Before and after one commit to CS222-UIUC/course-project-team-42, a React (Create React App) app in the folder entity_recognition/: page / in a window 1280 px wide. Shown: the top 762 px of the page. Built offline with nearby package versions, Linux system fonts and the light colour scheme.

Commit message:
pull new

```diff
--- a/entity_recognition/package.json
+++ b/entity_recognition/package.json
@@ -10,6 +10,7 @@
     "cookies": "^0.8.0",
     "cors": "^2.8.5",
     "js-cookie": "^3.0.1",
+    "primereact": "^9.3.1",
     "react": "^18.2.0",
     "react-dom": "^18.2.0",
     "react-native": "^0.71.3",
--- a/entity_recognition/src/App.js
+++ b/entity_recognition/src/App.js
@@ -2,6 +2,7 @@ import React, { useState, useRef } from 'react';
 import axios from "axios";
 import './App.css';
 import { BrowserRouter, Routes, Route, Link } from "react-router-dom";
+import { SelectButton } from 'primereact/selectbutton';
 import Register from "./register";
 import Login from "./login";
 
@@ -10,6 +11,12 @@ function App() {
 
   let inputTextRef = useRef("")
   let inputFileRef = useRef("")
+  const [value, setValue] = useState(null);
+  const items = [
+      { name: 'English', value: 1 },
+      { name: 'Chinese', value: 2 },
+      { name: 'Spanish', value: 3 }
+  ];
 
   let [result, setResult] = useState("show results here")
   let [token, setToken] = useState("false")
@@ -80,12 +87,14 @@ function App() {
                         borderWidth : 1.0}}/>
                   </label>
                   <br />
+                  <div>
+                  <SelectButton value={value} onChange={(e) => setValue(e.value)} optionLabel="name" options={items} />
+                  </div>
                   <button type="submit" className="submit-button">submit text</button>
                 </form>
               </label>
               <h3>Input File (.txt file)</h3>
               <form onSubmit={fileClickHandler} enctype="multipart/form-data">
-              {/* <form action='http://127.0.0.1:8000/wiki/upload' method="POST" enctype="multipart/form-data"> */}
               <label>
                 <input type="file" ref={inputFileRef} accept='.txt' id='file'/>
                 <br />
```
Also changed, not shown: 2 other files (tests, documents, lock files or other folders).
* * *
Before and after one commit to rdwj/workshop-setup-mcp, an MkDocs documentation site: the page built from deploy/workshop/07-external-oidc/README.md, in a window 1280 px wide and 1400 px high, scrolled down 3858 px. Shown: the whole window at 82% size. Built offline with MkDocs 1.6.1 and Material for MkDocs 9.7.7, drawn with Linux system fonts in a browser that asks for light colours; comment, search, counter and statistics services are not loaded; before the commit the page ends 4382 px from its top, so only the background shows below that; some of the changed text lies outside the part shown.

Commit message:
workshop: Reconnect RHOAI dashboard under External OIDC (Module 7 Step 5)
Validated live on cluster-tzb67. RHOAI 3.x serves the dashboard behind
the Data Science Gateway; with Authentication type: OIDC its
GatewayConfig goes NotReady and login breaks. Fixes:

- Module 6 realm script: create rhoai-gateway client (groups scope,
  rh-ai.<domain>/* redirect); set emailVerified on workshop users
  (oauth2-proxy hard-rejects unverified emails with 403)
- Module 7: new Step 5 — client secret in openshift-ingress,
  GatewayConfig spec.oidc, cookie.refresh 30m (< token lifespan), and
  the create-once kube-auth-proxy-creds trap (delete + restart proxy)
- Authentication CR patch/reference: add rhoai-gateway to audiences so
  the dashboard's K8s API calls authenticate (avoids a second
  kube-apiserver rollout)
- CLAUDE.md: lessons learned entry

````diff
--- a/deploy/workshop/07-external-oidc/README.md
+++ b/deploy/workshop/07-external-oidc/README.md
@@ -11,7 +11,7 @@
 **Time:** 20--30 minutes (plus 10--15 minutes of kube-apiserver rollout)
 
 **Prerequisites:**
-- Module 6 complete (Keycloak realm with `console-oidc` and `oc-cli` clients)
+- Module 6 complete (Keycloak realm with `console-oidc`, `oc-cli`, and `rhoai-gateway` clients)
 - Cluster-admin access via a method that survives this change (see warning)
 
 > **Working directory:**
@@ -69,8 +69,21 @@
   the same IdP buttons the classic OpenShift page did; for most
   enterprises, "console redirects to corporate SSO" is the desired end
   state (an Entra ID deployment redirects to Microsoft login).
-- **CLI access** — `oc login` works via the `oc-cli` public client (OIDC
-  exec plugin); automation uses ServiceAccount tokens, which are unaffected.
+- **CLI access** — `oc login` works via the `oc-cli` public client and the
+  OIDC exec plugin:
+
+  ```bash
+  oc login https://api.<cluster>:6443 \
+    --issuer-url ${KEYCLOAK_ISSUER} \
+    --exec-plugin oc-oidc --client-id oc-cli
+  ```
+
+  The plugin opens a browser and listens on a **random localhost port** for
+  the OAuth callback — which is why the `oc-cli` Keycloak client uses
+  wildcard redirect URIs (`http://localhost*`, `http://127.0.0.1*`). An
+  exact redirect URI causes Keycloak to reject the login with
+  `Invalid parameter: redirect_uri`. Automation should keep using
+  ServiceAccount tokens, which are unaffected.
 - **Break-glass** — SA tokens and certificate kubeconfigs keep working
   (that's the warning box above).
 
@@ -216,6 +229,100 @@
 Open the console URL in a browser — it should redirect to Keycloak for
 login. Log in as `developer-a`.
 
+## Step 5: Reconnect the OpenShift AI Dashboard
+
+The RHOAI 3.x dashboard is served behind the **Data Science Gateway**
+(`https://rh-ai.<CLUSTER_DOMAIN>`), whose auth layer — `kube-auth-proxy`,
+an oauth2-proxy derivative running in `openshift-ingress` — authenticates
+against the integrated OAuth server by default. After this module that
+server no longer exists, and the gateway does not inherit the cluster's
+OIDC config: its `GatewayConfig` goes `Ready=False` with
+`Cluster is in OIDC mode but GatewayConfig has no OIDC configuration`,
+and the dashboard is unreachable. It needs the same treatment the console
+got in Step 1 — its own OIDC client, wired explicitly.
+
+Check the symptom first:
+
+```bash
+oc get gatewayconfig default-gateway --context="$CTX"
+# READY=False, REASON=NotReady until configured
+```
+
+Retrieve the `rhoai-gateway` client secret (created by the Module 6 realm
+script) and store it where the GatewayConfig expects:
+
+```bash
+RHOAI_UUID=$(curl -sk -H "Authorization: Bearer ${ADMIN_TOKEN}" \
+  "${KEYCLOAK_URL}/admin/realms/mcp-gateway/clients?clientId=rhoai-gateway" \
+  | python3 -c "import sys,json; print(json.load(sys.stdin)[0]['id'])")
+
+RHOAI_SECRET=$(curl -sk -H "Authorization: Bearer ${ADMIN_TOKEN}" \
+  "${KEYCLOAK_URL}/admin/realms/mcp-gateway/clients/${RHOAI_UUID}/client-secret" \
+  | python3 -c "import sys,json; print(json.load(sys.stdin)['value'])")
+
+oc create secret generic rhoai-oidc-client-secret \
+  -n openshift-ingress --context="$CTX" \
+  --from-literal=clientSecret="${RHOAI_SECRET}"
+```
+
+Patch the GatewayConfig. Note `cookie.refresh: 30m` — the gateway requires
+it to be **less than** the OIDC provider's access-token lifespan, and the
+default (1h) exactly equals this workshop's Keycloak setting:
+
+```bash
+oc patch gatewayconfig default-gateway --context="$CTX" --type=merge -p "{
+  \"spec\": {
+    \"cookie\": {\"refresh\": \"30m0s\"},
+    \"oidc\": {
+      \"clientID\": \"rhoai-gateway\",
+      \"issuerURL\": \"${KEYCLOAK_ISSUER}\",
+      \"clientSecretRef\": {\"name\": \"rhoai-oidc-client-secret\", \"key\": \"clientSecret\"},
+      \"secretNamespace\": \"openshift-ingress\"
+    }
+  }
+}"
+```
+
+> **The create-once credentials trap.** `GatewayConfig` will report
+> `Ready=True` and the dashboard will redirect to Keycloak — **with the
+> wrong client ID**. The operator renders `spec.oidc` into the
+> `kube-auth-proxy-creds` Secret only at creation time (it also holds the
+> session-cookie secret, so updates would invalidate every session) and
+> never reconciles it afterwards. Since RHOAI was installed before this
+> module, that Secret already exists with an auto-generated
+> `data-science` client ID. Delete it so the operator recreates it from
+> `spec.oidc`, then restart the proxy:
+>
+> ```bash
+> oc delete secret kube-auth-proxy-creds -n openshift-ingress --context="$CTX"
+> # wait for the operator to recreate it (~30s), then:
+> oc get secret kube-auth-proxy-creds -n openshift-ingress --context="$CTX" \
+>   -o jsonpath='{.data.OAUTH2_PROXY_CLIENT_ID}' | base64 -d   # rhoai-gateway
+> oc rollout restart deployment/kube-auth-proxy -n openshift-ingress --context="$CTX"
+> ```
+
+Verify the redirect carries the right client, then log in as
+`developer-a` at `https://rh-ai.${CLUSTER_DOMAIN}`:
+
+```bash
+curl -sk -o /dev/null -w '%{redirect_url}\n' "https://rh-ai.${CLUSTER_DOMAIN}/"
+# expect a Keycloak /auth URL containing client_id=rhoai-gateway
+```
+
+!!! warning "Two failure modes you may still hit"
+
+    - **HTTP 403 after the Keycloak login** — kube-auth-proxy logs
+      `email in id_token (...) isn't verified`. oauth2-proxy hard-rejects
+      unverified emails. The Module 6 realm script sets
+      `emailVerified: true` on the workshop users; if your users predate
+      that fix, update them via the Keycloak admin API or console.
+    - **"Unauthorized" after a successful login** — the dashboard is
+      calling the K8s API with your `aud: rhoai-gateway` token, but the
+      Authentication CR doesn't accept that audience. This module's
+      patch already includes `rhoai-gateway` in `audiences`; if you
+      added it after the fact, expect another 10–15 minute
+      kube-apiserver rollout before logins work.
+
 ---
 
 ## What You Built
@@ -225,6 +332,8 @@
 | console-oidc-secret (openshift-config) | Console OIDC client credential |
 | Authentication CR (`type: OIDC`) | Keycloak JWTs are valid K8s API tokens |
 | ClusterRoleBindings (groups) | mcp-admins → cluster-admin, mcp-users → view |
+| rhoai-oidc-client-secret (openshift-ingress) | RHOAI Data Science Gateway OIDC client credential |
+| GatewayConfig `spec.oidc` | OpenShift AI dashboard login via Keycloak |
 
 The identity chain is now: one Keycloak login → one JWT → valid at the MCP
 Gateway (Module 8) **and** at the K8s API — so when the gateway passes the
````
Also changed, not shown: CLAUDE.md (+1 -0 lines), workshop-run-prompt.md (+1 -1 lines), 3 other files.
...
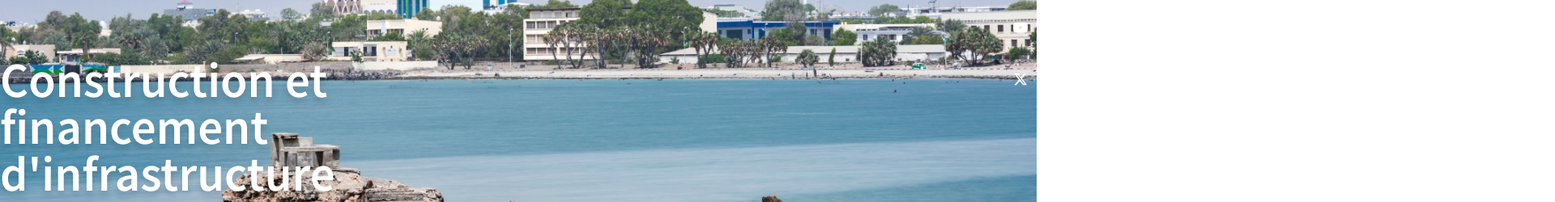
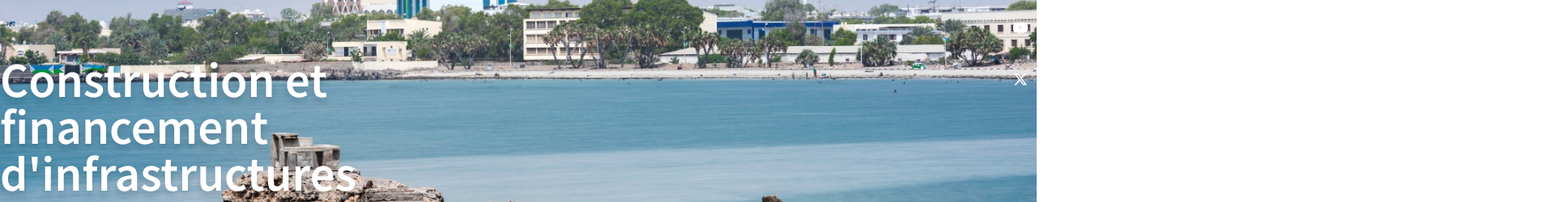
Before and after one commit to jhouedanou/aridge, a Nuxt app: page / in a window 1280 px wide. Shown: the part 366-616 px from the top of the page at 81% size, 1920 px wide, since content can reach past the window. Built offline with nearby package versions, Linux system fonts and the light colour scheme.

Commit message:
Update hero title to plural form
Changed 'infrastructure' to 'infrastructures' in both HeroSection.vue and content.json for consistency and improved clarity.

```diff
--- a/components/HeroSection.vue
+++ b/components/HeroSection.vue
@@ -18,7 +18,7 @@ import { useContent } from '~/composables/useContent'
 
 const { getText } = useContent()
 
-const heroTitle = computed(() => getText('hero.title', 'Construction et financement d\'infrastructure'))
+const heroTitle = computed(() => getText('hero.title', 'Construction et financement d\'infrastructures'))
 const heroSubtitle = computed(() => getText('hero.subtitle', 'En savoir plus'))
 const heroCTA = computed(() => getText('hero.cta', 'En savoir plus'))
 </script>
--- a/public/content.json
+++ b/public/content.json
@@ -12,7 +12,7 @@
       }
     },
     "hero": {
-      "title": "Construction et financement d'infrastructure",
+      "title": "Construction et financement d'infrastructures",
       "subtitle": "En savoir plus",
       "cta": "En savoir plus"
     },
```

■ **Aim of the task**: Show the lines of the material that contain the word "from".

■ **Exercise solution**:
@@ -2,6 +2,7 @@ import React, { useState, useRef } from 'react';
 import axios from "axios";
 import { BrowserRouter, Routes, Route, Link } from "react-router-dom";
+import { SelectButton } from 'primereact/selectbutton';
 import Register from "./register";
 import Login from "./login";
Before and after one commit to rdwj/workshop-setup-mcp, an MkDocs documentation site: the page built from deploy/workshop/07-external-oidc/README.md, in a window 1280 px wide and 1400 px high, scrolled down 3858 px. Shown: the whole window at 82% size. Built offline with MkDocs 1.6.1 and Material for MkDocs 9.7.7, drawn with Linux system fonts in a browser that asks for light colours; comment, search, counter and statistics services are not loaded; before the commit the page ends 4382 px from its top, so only the background shows below that; some of the changed text lies outside the part shown.
+  --from-literal=clientSecret="${RHOAI_SECRET}"
+> `data-science` client ID. Delete it so the operator recreates it from
Before and after one commit to jhouedanou/aridge, a Nuxt app: page / in a window 1280 px wide. Shown: the part 366-616 px from the top of the page at 81% size, 1920 px wide, since content can reach past the window. Built offline with nearby package versions, Linux system fonts and the light colour scheme.
@@ -18,7 +18,7 @@ import { useContent } from '~/composables/useContent'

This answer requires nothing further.